** Study material **
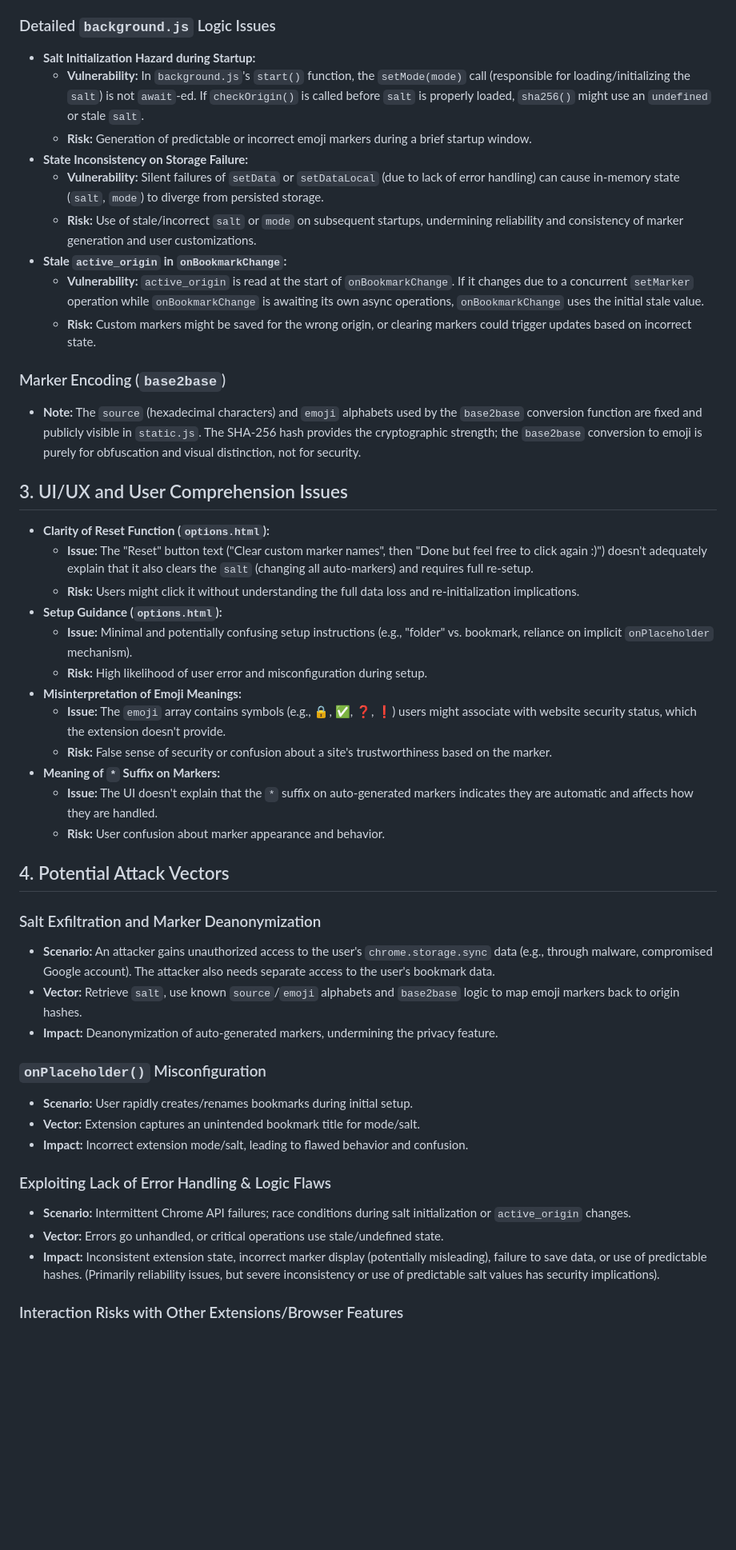
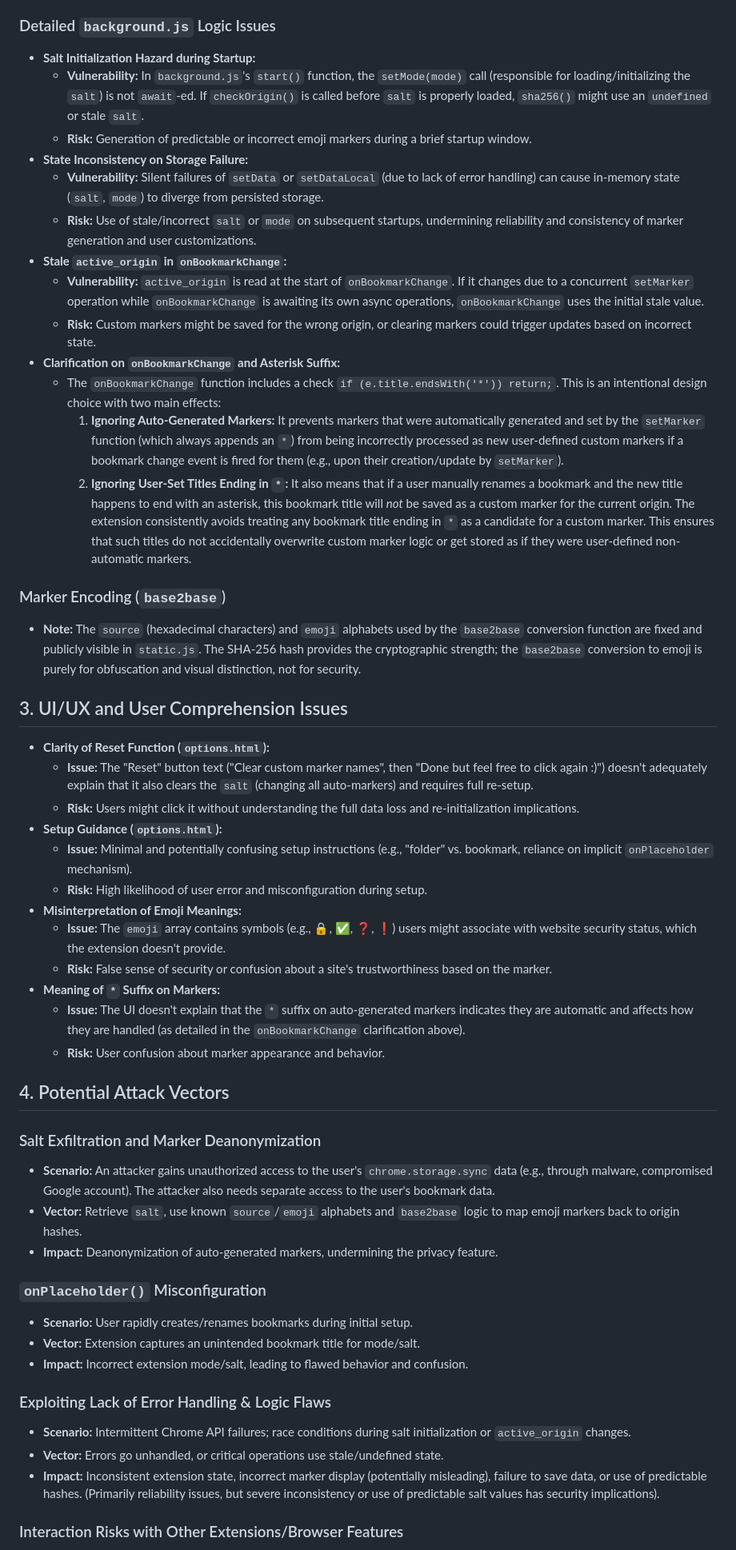
Before and after one commit to NDevTK/OriginMarker, a Markdown page: security.md, the part around the change printed below. Shown: that part at 80% size. Drawn GitHub-style; blank space fills up the shorter version.

```diff
--- a/security.md
+++ b/security.md
@@ -49,53 +43,52 @@
 
 ### Detailed `background.js` Logic Issues
-
-- **Salt Initialization Hazard during Startup:**
-  - **Vulnerability:** In `background.js`'s `start()` function, the `setMode(mode)` call (responsible for loading/initializing the `salt`) is not `await`-ed. If `checkOrigin()` is called before `salt` is properly loaded, `sha256()` might use an `undefined` or stale `salt`.
-  - **Risk:** Generation of predictable or incorrect emoji markers during a brief startup window.
-- **State Inconsistency on Storage Failure:**
-  - **Vulnerability:** Silent failures of `setData` or `setDataLocal` (due to lack of error handling) can cause in-memory state (`salt`, `mode`) to diverge from persisted storage.
-  - **Risk:** Use of stale/incorrect `salt` or `mode` on subsequent startups, undermining reliability and consistency of marker generation and user customizations.
-- **Stale `active_origin` in `onBookmarkChange`:**
-  - **Vulnerability:** `active_origin` is read at the start of `onBookmarkChange`. If it changes due to a concurrent `setMarker` operation while `onBookmarkChange` is awaiting its own async operations, `onBookmarkChange` uses the initial stale value.
-  - **Risk:** Custom markers might be saved for the wrong origin, or clearing markers could trigger updates based on incorrect state.
+*   **Salt Initialization Hazard during Startup:**
+    *   **Vulnerability:** In `background.js`'s `start()` function, the `setMode(mode)` call (responsible for loading/initializing the `salt`) is not `await`-ed. If `checkOrigin()` is called before `salt` is properly loaded, `sha256()` might use an `undefined` or stale `salt`.
+    *   **Risk:** Generation of predictable or incorrect emoji markers during a brief startup window.
+*   **State Inconsistency on Storage Failure:**
+    *   **Vulnerability:** Silent failures of `setData` or `setDataLocal` (due to lack of error handling) can cause in-memory state (`salt`, `mode`) to diverge from persisted storage.
+    *   **Risk:** Use of stale/incorrect `salt` or `mode` on subsequent startups, undermining reliability and consistency of marker generation and user customizations.
+*   **Stale `active_origin` in `onBookmarkChange`:**
+    *   **Vulnerability:** `active_origin` is read at the start of `onBookmarkChange`. If it changes due to a concurrent `setMarker` operation while `onBookmarkChange` is awaiting its own async operations, `onBookmarkChange` uses the initial stale value.
+    *   **Risk:** Custom markers might be saved for the wrong origin, or clearing markers could trigger updates based on incorrect state.
+*   **Clarification on `onBookmarkChange` and Asterisk Suffix:**
+    *   The `onBookmarkChange` function includes a check `if (e.title.endsWith('*')) return;`. This is an intentional design choice with two main effects:
+        1.  **Ignoring Auto-Generated Markers:** It prevents markers that were automatically generated and set by the `setMarker` function (which always appends an `*`) from being incorrectly processed as new user-defined custom markers if a bookmark change event is fired for them (e.g., upon their creation/update by `setMarker`).
+        2.  **Ignoring User-Set Titles Ending in `*`:** It also means that if a user manually renames a bookmark and the new title happens to end with an asterisk, this bookmark title will *not* be saved as a custom marker for the current origin. The extension consistently avoids treating any bookmark title ending in `*` as a candidate for a custom marker. This ensures that such titles do not accidentally overwrite custom marker logic or get stored as if they were user-defined non-automatic markers.
 
 ### Marker Encoding (`base2base`)
-
-- **Note:** The `source` (hexadecimal characters) and `emoji` alphabets used by the `base2base` conversion function are fixed and publicly visible in `static.js`. The SHA-256 hash provides the cryptographic strength; the `base2base` conversion to emoji is purely for obfuscation and visual distinction, not for security.
+*   **Note:** The `source` (hexadecimal characters) and `emoji` alphabets used by the `base2base` conversion function are fixed and publicly visible in `static.js`. The SHA-256 hash provides the cryptographic strength; the `base2base` conversion to emoji is purely for obfuscation and visual distinction, not for security.
 
 ## 3. UI/UX and User Comprehension Issues
 
-- **Clarity of Reset Function (`options.html`):**
-  - **Issue:** The "Reset" button text ("Clear custom marker names", then "Done but feel free to click again :)") doesn't adequately explain that it also clears the `salt` (changing all auto-markers) and requires full re-setup.
-  - **Risk:** Users might click it without understanding the full data loss and re-initialization implications.
-- **Setup Guidance (`options.html`):**
-  - **Issue:** Minimal and potentially confusing setup instructions (e.g., "folder" vs. bookmark, reliance on implicit `onPlaceholder` mechanism).
-  - **Risk:** High likelihood of user error and misconfiguration during setup.
-- **Misinterpretation of Emoji Meanings:**
-  - **Issue:** The `emoji` array contains symbols (e.g., 🔒, ✅, ❓, ❗) users might associate with website security status, which the extension doesn't provide.
-  - **Risk:** False sense of security or confusion about a site's trustworthiness based on the marker.
-- **Meaning of `*` Suffix on Markers:**
-  - **Issue:** The UI doesn't explain that the `*` suffix on auto-generated markers indicates they are automatic and affects how they are handled.
-  - **Risk:** User confusion about marker appearance and behavior.
+*   **Clarity of Reset Function (`options.html`):**
+    *   **Issue:** The "Reset" button text ("Clear custom marker names", then "Done but feel free to click again :)") doesn't adequately explain that it also clears the `salt` (changing all auto-markers) and requires full re-setup.
+    *   **Risk:** Users might click it without understanding the full data loss and re-initialization implications.
+*   **Setup Guidance (`options.html`):**
+    *   **Issue:** Minimal and potentially confusing setup instructions (e.g., "folder" vs. bookmark, reliance on implicit `onPlaceholder` mechanism).
+    *   **Risk:** High likelihood of user error and misconfiguration during setup.
+*   **Misinterpretation of Emoji Meanings:**
+    *   **Issue:** The `emoji` array contains symbols (e.g., 🔒, ✅, ❓, ❗) users might associate with website security status, which the extension doesn't provide.
+    *   **Risk:** False sense of security or confusion about a site's trustworthiness based on the marker.
+*   **Meaning of `*` Suffix on Markers:**
+    *   **Issue:** The UI doesn't explain that the `*` suffix on auto-generated markers indicates they are automatic and affects how they are handled (as detailed in the `onBookmarkChange` clarification above).
+    *   **Risk:** User confusion about marker appearance and behavior.
 
 ## 4. Potential Attack Vectors
 
 ### Salt Exfiltration and Marker Deanonymization
-
-- **Scenario:** An attacker gains unauthorized access to the user's `chrome.storage.sync` data (e.g., through malware, compromised Google account). The attacker also needs separate access to the user's bookmark data.
-- **Vector:** Retrieve `salt`, use known `source`/`emoji` alphabets and `base2base` logic to map emoji markers back to origin hashes.
-- **Impact:** Deanonymization of auto-generated markers, undermining the privacy feature.
+*   **Scenario:** An attacker gains unauthorized access to the user's `chrome.storage.sync` data (e.g., through malware, compromised Google account). The attacker also needs separate access to the user's bookmark data.
+*   **Vector:** Retrieve `salt`, use known `source`/`emoji` alphabets and `base2base` logic to map emoji markers back to origin hashes.
+*   **Impact:** Deanonymization of auto-generated markers, undermining the privacy feature.
 
 ### `onPlaceholder()` Misconfiguration
-
-- **Scenario:** User rapidly creates/renames bookmarks during initial setup.
-- **Vector:** Extension captures an unintended bookmark title for mode/salt.
-- **Impact:** Incorrect extension mode/salt, leading to flawed behavior and confusion.
+*   **Scenario:** User rapidly creates/renames bookmarks during initial setup.
+*   **Vector:** Extension captures an unintended bookmark title for mode/salt.
+*   **Impact:** Incorrect extension mode/salt, leading to flawed behavior and confusion.
 
 ### Exploiting Lack of Error Handling & Logic Flaws
-
-- **Scenario:** Intermittent Chrome API failures; race conditions during salt initialization or `active_origin` changes.
-- **Vector:** Errors go unhandled, or critical operations use stale/undefined state.
-- **Impact:** Inconsistent extension state, incorrect marker display (potentially misleading), failure to save data, or use of predictable hashes. (Primarily reliability issues, but severe inconsistency or use of predictable salt values has security implications).
+*   **Scenario:** Intermittent Chrome API failures; race conditions during salt initialization or `active_origin` changes.
+*   **Vector:** Errors go unhandled, or critical operations use stale/undefined state.
+*   **Impact:** Inconsistent extension state, incorrect marker display (potentially misleading), failure to save data, or use of predictable hashes. (Primarily reliability issues, but severe inconsistency or use of predictable salt values has security implications).
 
 ### Interaction Risks with Other Extensions/Browser Features
```
Also changed, not shown: other parts of security.md (+41 -52 lines).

** Your task **
Would you please copy every line in the data that contains the word "security"?

** Result for this exercise **
Before and after one commit to NDevTK/OriginMarker, a Markdown page: security.md, the part around the change printed below. Shown: that part at 80% size. Drawn GitHub-style; blank space fills up the shorter version.
--- a/security.md
+++ b/security.md
-- **Note:** The `source` (hexadecimal characters) and `emoji` alphabets used by the `base2base` conversion function are fixed and publicly visible in `static.js`. The SHA-256 hash provides the cryptographic strength; the `base2base` conversion to emoji is purely for obfuscation and visual distinction, not for security.
+*   **Note:** The `source` (hexadecimal characters) and `emoji` alphabets used by the `base2base` conversion function are fixed and publicly visible in `static.js`. The SHA-256 hash provides the cryptographic strength; the `base2base` conversion to emoji is purely for obfuscation and visual distinction, not for security.
-  - **Issue:** The `emoji` array contains symbols (e.g., 🔒, ✅, ❓, ❗) users might associate with website security status, which the extension doesn't provide.
-  - **Risk:** False sense of security or confusion about a site's trustworthiness based on the marker.
+    *   **Issue:** The `emoji` array contains symbols (e.g., 🔒, ✅, ❓, ❗) users might associate with website security status, which the extension doesn't provide.
+    *   **Risk:** False sense of security or confusion about a site's trustworthiness based on the marker.
-- **Impact:** Inconsistent extension state, incorrect marker display (potentially misleading), failure to save data, or use of predictable hashes. (Primarily reliability issues, but severe inconsistency or use of predictable salt values has security implications).
+*   **Impact:** Inconsistent extension state, incorrect marker display (potentially misleading), failure to save data, or use of predictable hashes. (Primarily reliability issues, but severe inconsistency or use of predictable salt values has security implications).
Also changed, not shown: other parts of security.md (+41 -52 lines).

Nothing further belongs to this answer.